|Pastor Aman at N. Tanna Bible dedication|
-well-trained people with a clear sense of God’s calling.
Would like to learn more? Contact Wendy at firstname.lastname@example.org
More Information and Stories from Vanuatu
Vanuatu Bible Lots of good information about the ministry there.
Pacific Bible on Facebook has many short posts about the work in Vanuatu.
Video: North Tanna NT Dedication
Blog Post: Lewo Bible Dedication
Blog post: Translation Need: How much longer will they have to wait?
Blog post: South Tanna NT Dedication
Blog post: "JESUS" DVD in the North Tanna
Blog post: Vanuatu Women find meaning in the Bible
Blog post: International Literacy Day
Blog post: Critical thinking skills for National Translators
Blog post: Overcoming Obstacles: Audio Bibles
Traditionally these communities were oriented to the land as gardeners rather than to the sea as fishermen. Their diet primarily consists of root crops such as yams and manioc, plus lush tropical fruits – bananas, pineapples and citrus fruits.
all Ni-Vanuatu have had some contact with Christianity for well over 100 years
through different missionary and church agencies. Early missionary work
included attempts at Bible translation. About 38 language groups have some
Scripture, but most were done in the late 1800s and are no longer understood.
A Ni-Vanuatu lady encourages Lewo speakers to 'go inside' God's Word.
"A Bible in a language you can't understand is like a locked door. Now that it’s been translated into your language the door is open for you to go inside."
And Serah Markton, the secretary of Vanuatu Bible Translation (VBT), continued by encouraging the speakers of the Lewo language on Epi island to really go inside God's Word, reading it well, asking many questions to better understand its meaning.
Serah has worked alongside SIL for over 20 years and during those years, has developed a passion for Bible translation and a growing love for God's Word, which she now communicates well to her ni-Vanuatu audience.
At the recent Literacy-Scripture use workshop on Epi, Serah also pointed out to the communities their responsibility to support their mother tongue translators: "Perhaps you don't have money to give him, but put a hand of bananas in his kitchen or a pile of fire wood at his door." She knows just what to say!

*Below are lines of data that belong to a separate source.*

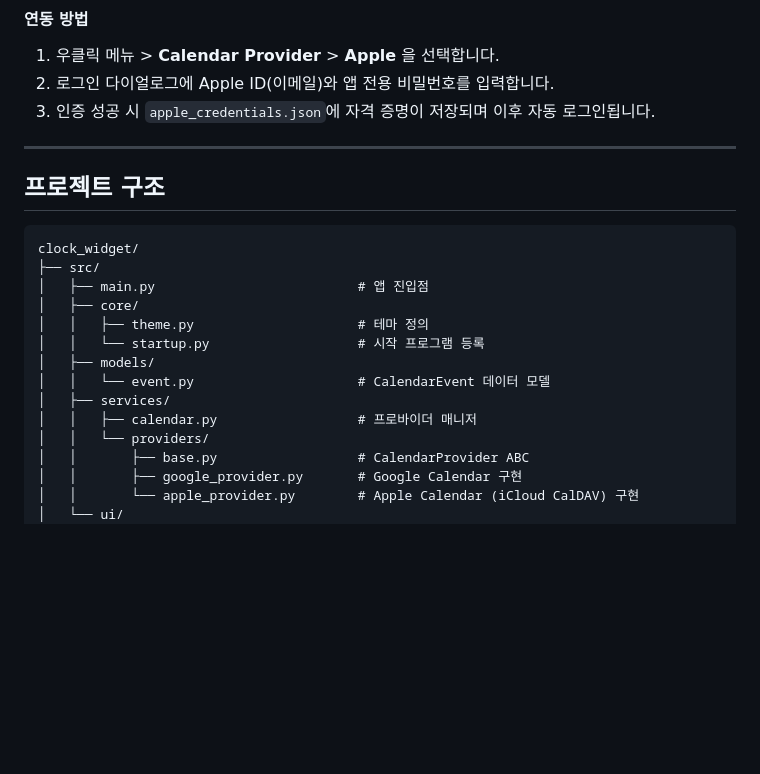
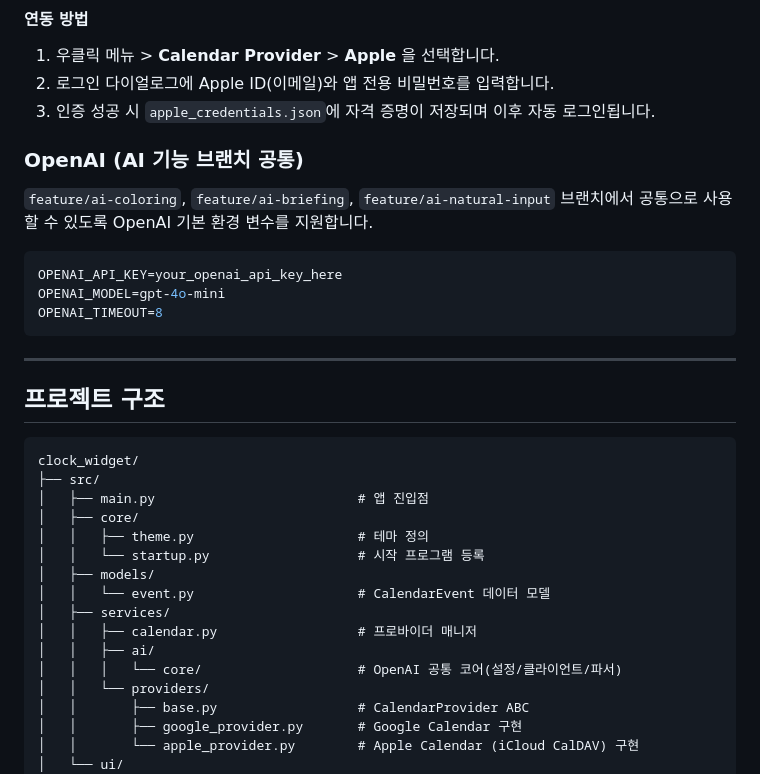
Before and after one commit to lim010111/smart-analog, a Markdown page: README.md, the part around the change. Drawn GitHub-style; blank space fills up the shorter version.

Commit message:
docs: add shared AI core usage guide for feature branches

````diff
--- a/README.md
+++ b/README.md
@@ -63,6 +63,16 @@ Apple Calendar은 iCloud CalDAV를 통해 연동됩니다. **앱 전용 비밀
 2. 로그인 다이얼로그에 Apple ID(이메일)와 앱 전용 비밀번호를 입력합니다.
 3. 인증 성공 시 `apple_credentials.json`에 자격 증명이 저장되며 이후 자동 로그인됩니다.
 
+### OpenAI (AI 기능 브랜치 공통)
+
+`feature/ai-coloring`, `feature/ai-briefing`, `feature/ai-natural-input` 브랜치에서 공통으로 사용할 수 있도록 OpenAI 기본 환경 변수를 지원합니다.
+
+```bash
+OPENAI_API_KEY=your_openai_api_key_here
+OPENAI_MODEL=gpt-4o-mini
+OPENAI_TIMEOUT=8
+```
+
 ---
 
 ## 프로젝트 구조
@@ -78,6 +88,8 @@ clock_widget/
 │   │   └── event.py                     # CalendarEvent 데이터 모델
 │   ├── services/
 │   │   ├── calendar.py                  # 프로바이더 매니저
+│   │   ├── ai/
+│   │   │   └── core/                    # OpenAI 공통 코어(설정/클라이언트/파서)
 │   │   └── providers/
 │   │       ├── base.py                  # CalendarProvider ABC
 │   │       ├── google_provider.py       # Google Calendar 구현
````
Also changed, not shown: docs/ai-core-adoption.md (added, +58 -0 lines).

VBT’s role includes helping to make the people of Vanuatu more aware of what Bible translation is all about and also to spur on projects at the grass-roots level. Serah performed those roles well and provided a great foundation for the Literacy-type activities covered in the workshop.
Where There Wasn't One Before
by Ken and Mendy Nehrbass
SIL leaders hiked around Southwest Tanna, Vanuatu, (formerly New Hebrides) in 2002, looking for a suitable village where Mendy and I could begin advising a translation of the New Testament. They looked at a couple of other villages, in addition to Yanemilen. Chiefs of Yanepkasu, another large village in the Southwest Tanna language group met together and decided that they would not allow an SIL advisor to work in their village. They didn’t want a church, or a missionary or a white person (who would represent the West and the church to them) to live in their village.
But last week I went to Yanepkasu with a group of pastors and mission workers to witness the opening of the village’s first church.
In the early 20th Century people in Southwest Tanna were either attending or at least aware of the Presbyterian Church, but in the 1940's, the Jon Frum Cargo cult swept through the language group. Virtually all of the congregations in SW Tanna fell apart.
This cult taught that Christianity would cause sickness and disasters, and would impede the “cargo” from coming. Men in Yanemilen and Yanepkasu villages took an oath sealed in pig's blood that they would never send their children to church, school, or the hospitals, lest they become Christians.
That covenant lasted until 2000, when Elder Eliud, a Tannese believer from another language group, came to plant a church in Yanemilen. By 2002, several families had joined the church, opening the door for an SIL project there. Mendy and I moved in to Yanemilen in February, 2003 to begin Bible translation.
As the church in Yanemilen grew in Christ, they became concerned for the spiritual welfare of their relatives across the mountain in Yanepkasu. A handful of people in Yanepkasu had become Christians and began attending churches in nearby villages.
In 2004, the church in Yanemilen sent one of their elders to live in Yanepkasu and plant a church. Two years later, they had enough people attending services to construct their own building. Now Yanepkasu has its own church. (The other two villages that would not allow SIL workers -- Yematukwa and Yenfitana -- also have churches now!)
But there’s work to be done. Only a handful of people in Yanepkasu attend the new church and even those have not really had a chance to become clear about what the Good News of Jesus is.
And how could they? They have heard very little of the Scripture in their own language—but help is on the way! They now have 90% of the New Testament completed and only have I Corinthians and Romans left!
Praise God for the new church in Yanepkasu and pray they will grow in their faith and knowledge of God, and that they will be full of the joy that come